- TASK
Find the string "source" in the records and copy each line where it occurs.

===== SUPPLIED DATA

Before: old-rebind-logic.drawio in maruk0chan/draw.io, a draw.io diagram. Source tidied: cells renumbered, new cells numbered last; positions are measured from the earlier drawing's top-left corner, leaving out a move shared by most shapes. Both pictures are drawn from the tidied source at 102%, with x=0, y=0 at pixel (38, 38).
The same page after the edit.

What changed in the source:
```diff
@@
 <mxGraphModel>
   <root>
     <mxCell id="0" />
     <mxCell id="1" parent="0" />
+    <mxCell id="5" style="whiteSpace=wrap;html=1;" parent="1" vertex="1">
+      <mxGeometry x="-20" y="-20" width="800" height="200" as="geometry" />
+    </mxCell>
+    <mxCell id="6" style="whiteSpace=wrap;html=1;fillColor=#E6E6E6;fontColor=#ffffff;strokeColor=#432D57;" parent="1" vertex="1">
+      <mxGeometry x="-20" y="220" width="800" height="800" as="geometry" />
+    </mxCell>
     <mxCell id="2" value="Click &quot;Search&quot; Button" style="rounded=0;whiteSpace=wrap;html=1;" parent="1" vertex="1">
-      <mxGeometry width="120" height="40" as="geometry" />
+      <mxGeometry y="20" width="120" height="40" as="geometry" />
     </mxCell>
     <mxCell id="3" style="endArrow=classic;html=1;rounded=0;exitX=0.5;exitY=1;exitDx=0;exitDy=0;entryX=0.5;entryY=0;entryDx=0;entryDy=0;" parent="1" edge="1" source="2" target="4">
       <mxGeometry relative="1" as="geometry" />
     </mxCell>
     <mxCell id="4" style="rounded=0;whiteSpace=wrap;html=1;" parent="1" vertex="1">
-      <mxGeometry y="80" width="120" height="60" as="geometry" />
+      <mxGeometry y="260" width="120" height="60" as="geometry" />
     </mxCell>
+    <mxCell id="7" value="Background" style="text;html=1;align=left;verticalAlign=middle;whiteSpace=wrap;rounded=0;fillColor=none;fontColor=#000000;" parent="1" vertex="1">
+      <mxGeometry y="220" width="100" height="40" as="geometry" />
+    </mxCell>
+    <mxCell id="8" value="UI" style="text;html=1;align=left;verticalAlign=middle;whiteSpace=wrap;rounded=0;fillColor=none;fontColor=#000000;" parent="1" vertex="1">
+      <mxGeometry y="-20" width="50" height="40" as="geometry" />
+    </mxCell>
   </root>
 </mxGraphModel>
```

==========
===== SUPPLIED DATA

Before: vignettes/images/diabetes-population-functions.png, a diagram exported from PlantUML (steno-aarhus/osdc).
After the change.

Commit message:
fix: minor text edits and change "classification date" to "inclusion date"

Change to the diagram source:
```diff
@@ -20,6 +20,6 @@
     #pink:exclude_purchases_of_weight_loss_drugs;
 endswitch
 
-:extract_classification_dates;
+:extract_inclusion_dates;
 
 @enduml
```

==========

- RESPONSE TO THE TASK
Before: old-rebind-logic.drawio in maruk0chan/draw.io, a draw.io diagram. Source tidied: cells renumbered, new cells numbered last; positions are measured from the earlier drawing's top-left corner, leaving out a move shared by most shapes. Both pictures are drawn from the tidied source at 102%, with x=0, y=0 at pixel (38, 38).
What changed in the source:
     <mxCell id="3" style="endArrow=classic;html=1;rounded=0;exitX=0.5;exitY=1;exitDx=0;exitDy=0;entryX=0.5;entryY=0;entryDx=0;entryDy=0;" parent="1" edge="1" source="2" target="4">
Change to the diagram source:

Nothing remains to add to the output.